Adverse events. During the study, nivolumab and/or chemotherapy were stopped in 39% of patients and delayed in 71% due to adverse events (AEs); serious AEs occurred in 62% of patients taking nivolumab with chemotherapy. Most common serious AEs for those taking nivolumab with chemotherapy were pneumonia, dysphagia, esophageal stenosis (2.9%), acute kidney injury (2.9%), and pyrexia (2.3%). Five patients died during the study while being treated with nivolumab in combination with chemotherapy.

In the dual immunotherapy arm, nivolumab and/or ipilimumab were discontinued in 23% of patients; they were delayed in 46% of patients due to AEs. Serious AEs were seen in 69% of patients receiving nivolumab plus ipilimumab. The most frequent serious AEs in these patients were pneumonia, pyrexia, pneumonitis, aspiration pneumonia, dysphagia, abnormal hepatic function, decreased appetite, adrenal insufficiency, and dehydration (2.5%). Five patients died during the study while being treated with dual immunotherapy.

References

1. US Food and Drug Administration approves two Opdivo (nivolumab)-based regimens as first-line treatments for unresectable, advanced or metastatic esophageal squamous cell carcinoma. News Release. Bristol Myers Squibb. May 27, 2022. Accessed May 28, 2022. https://bit.ly/3wXcpdF

2. American Cancer Society. Key Statistics for Esophageal Cancer. https://www.cancer.org/cancer/esophagus-cancer/about/key-statistics.html. Updated January 12, 2022. Accessed May 28, 2022.

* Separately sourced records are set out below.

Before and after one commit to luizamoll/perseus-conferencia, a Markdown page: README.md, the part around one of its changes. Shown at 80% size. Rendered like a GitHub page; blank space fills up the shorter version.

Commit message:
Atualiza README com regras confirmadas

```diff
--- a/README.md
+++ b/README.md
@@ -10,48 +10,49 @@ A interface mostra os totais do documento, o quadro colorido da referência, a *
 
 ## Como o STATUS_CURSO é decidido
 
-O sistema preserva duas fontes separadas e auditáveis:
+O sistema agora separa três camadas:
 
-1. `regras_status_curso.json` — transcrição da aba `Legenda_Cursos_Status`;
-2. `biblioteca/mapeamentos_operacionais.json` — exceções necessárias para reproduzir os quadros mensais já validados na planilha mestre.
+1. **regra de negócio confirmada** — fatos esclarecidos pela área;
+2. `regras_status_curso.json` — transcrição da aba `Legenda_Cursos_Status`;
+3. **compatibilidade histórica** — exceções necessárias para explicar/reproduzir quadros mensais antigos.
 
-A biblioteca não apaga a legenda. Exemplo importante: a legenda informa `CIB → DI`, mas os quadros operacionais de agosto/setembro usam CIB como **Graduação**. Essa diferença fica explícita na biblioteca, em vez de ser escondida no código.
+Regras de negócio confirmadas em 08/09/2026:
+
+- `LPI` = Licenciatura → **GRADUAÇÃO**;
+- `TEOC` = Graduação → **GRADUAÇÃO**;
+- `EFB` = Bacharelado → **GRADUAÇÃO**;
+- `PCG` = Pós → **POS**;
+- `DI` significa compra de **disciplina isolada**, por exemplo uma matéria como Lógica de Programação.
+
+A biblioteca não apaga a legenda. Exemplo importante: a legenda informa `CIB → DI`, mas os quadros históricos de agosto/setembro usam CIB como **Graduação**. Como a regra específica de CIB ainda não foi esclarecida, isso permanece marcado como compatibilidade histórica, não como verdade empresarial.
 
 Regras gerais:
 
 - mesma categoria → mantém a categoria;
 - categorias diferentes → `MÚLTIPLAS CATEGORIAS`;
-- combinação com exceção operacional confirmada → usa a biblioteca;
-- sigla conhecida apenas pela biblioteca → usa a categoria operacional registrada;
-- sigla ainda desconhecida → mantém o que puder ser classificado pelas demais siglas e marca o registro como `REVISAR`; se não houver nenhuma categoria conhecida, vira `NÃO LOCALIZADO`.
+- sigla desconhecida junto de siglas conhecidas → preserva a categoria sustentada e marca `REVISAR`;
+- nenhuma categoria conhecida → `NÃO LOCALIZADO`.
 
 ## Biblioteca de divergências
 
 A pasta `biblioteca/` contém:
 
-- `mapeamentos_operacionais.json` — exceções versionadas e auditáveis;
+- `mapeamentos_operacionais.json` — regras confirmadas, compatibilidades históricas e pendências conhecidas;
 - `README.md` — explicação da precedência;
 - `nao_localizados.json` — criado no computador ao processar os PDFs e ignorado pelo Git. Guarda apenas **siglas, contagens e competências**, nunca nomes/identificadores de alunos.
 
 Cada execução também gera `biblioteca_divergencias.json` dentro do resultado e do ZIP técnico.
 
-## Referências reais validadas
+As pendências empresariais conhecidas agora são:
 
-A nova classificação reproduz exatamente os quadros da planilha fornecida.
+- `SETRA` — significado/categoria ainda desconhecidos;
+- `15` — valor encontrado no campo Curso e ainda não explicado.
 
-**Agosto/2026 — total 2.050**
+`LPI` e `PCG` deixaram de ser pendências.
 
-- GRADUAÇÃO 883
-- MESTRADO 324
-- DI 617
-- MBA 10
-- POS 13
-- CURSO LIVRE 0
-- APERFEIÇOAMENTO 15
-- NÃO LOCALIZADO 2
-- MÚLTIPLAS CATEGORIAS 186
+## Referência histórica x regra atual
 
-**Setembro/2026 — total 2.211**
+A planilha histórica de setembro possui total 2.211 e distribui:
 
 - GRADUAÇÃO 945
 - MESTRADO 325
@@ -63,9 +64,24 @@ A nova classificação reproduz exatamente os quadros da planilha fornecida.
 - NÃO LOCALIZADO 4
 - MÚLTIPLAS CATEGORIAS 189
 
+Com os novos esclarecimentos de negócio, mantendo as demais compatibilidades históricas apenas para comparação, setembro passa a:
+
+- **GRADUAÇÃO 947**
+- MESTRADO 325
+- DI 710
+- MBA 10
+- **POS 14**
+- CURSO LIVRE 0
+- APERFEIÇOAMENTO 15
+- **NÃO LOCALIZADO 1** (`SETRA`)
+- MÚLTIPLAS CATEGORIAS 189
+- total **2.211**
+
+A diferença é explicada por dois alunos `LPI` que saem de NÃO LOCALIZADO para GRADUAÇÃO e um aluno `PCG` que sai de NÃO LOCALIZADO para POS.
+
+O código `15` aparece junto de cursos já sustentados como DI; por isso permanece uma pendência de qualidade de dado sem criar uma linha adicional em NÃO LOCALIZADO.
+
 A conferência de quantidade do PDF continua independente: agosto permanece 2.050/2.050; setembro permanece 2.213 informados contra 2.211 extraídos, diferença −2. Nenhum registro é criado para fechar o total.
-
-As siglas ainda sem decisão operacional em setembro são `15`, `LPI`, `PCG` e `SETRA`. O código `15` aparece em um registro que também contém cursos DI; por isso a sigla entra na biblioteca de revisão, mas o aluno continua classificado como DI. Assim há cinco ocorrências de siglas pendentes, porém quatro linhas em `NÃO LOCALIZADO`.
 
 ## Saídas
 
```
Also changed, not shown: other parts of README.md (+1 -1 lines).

3. Chau I, Doki Y, Ajani JA, et al. Nivolumab plus ipilimumab or nivolumab plus chemotherapy versus chemotherapy as first-line treatment for advanced esophageal squamous cell carcinoma: first results of the CheckMate 648 study. J Clin Oncol. 2021;39:18_suppl abstr LBA4001. DOI: 10.1200/JCO.2021.39.15_suppl.LBA4001.